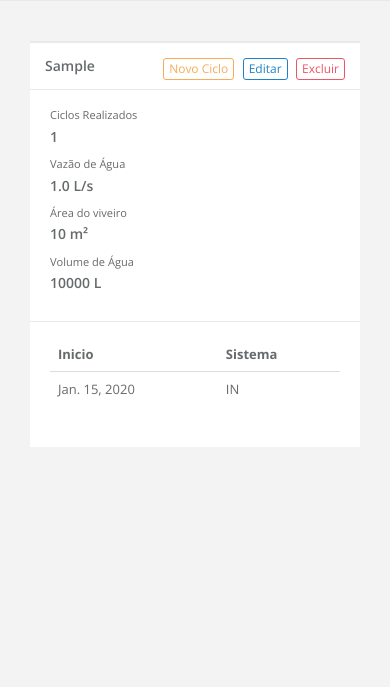
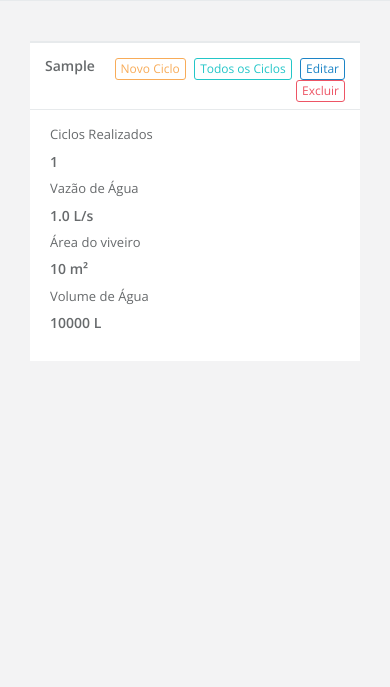
Before and after one commit to SamuelSilvaAraujo/aquaara, a Django app: page /1/viveiro/1/ in a window 390 px wide. Shown: the part 50-737 px from the top of the page. Run offline with Django 3.2, Linux system fonts and the light colour scheme; a user stored in the database is signed in; tables that the repository leaves empty hold one stand-in row (values such as "Sample post"); some libraries are stand-ins or nearby versions.

Commit message:
melhorando template

```diff
--- a/core/forms.py
+++ b/core/forms.py
@@ -37,9 +37,9 @@ class CycleForm(forms.ModelForm):
         model = Cycle
         fields = ['system', 'middleweight_despesca', 'type_intensive', ]
         widgets = {
-            'system': forms.Select(attrs={'class': 'form-control'}),
-            'middleweight_despesca': forms.Select(attrs={'class': 'form-control'}),
-            'type_intensive': forms.Select(attrs={'class': 'form-control'}),
+            'system': forms.Select(attrs={'class': 'form-control', 'id': 'system'}),
+            'middleweight_despesca': forms.Select(attrs={'class': 'form-control', 'id': 'middleweight_despesca'}),
+            'type_intensive': forms.Select(attrs={'class': 'form-control', 'id': 'type_intensive'}),
         }
 
 class PopulationForm(forms.ModelForm):
--- a/core/templates/pond_detail.html
+++ b/core/templates/pond_detail.html
@@ -18,10 +18,17 @@
                             {% else %}
                                 {% if not pond.cycle.population %}
                                     <a href="{% url 'population' pk_property pond.id %}" class="btn btn-warning btn-outline btn-xs">Povoamento</a>
+
+                                {% else %}
+
+                                    <a href="{% url 'mortality' pk_property pond.id %}" class="btn btn-info btn-outline btn-xs">Mortalidade</a>
+
                                 {% endif %}
-                                <a href="{% url 'mortality' pk_property pond.id %}" class="btn btn-info btn-outline btn-xs">Mortalidade</a>
 
                             {% endif %}
+
+                            <a href="#" class="btn btn-outline btn-info btn-xs">Todos os Ciclos</a>
+
                             <a href="{% url 'pond_update' pk_property pond.id %}" class="btn btn-outline btn-success btn-xs">Editar</a>
                             <a href="{% url 'pond_delete' pk_property pond.id %}" class="btn btn-outline btn-danger btn-xs">Excluir</a>
                         </div>
@@ -30,74 +37,46 @@
                     <div class="ibox-content">
                         <div class="row">
                             <div class="col-md-3">
-                                <small class="stats-label">Ciclos Realizados</small>
+                                <p class="stats-label">Ciclos Realizados</p>
                                 <h4>{{ pond.number_cycles }}</h4>
                             </div>
 
                             <div class="col-md-3">
-                                <small class="stats-label">Vazão de Água</small>
+                                <p class="stats-label">Vazão de Água</p>
                                 <h4>{{ pond.water_flow }} L/s</h4>
                             </div>
                             <div class="col-md-3">
-                                <small class="stats-label">Área do viveiro</small>
+                                <p class="stats-label">Área do viveiro</p>
                                 <h4> {{ pond.area }} m²</h4>
                             </div>
                             <div class="col-md-3">
-                                <small class="stats-label"> Volume de Água</small>
+                                <p class="stats-label"> Volume de Água</p>
                                 <h4> {{ pond.volume }} L</h4>
                             </div>
                         </div>
                     </div>
-                    {% if not pond.cycle  %}
-
-                        {% if pond.allCycle.count > 0 %}
-
-                            <div class="ibox-content">
-                                <table class="footable table table-stripped toggle-arrow-tiny">
-                                    <thead>
-                                    <tr>
-                                        <th>Inicio</th>
-                                        <th>Sistema</th>
-                                    </tr>
-                                    </thead>
-                                    <tbody>
-
-                                    {% for cycle in pond.allCycle %}
-
-                                        <tr>
-                                            <td>{{ cycle.date }}</td>
-                                            <td>{{ cycle.system }}</td>
-                                        </tr>
-
-                                    {% endfor %}
-                                    </tbody>
-                                </table>
-                            </div>
-
-                        {% endif %}
-
-                    {% else %}
+                    {% if  pond.cycle  %}
 
                         <div class="ibox-content">
 
                             <div class="row">
                                 <div class="col-md-3">
-                                    <small class="stats-label">Densidade</small>
+                                    <p class="stats-label">Densidade</p>
                                     <h4>{{ pond.cycle.density }} peixe/m²</h4>
                                 </div>
                                 <div class="col-md-3">
-                                    <small class="stats-label">Quantidade de Peixes</small>
+                                    <p class="stats-label">Quantidade de Peixes</p>
                                     <h4>{{ pond.cycle.amount_fish }}</h4>
                                 </div>
                                 <div class="col-md-3">
-                                    <small class="stats-label">Sistema</small>
+                                    <p class="stats-label">Sistema</p>
                                     <h4>{{ pond.cycle.get_system_display }}</h4>
                                     {% if pond.cycle.system == 'IN' %}
                                         <h5>{{ pond.cycle.get_type_intensive_display }}</h5>
                                     {% endif %}
                                 </div>
                                 <div class="col-md-3">
-                                    <small class="stats-label">Peso Médio na despesca</small>
+                                    <p class="stats-label">Peso Médio na despesca</p>
                                     <h4> {{ pond.cycle.middleweight_despesca }} kg</h4>
                                 </div>
                             </div>
--- a/core/views.py
+++ b/core/views.py
@@ -130,6 +130,8 @@ class CycleInitView(LoginRequiredMixin, CreateView):
         pk_pond = self.kwargs["pk_pond"]
         pk_property = self.kwargs["pk_property"]
         obj = form.save(commit=False)
+        if obj.system == 'IN' and not obj.type_intensive:
+            return super().form_invalid(form)
         obj.pond = Pond.objects.get(pk=pk_pond)
         obj.save()
         return HttpResponseRedirect(reverse_lazy('pond_detail', kwargs={'pk_property': pk_property, 'pk_pond': pk_pond}))
```
Also changed, not shown: other parts of core/templates/pond_detail.html (+32 -7 lines), core/models.py (+28 -17 lines), core/templates/cycle_init.html (+30 -7 lines), users/templates/registration/register.html (+7 -4 lines).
────────────────────
> Task to carry out: From the material above, state how many lines hold the word "content", giving nothing but the number.

> Your solution: 3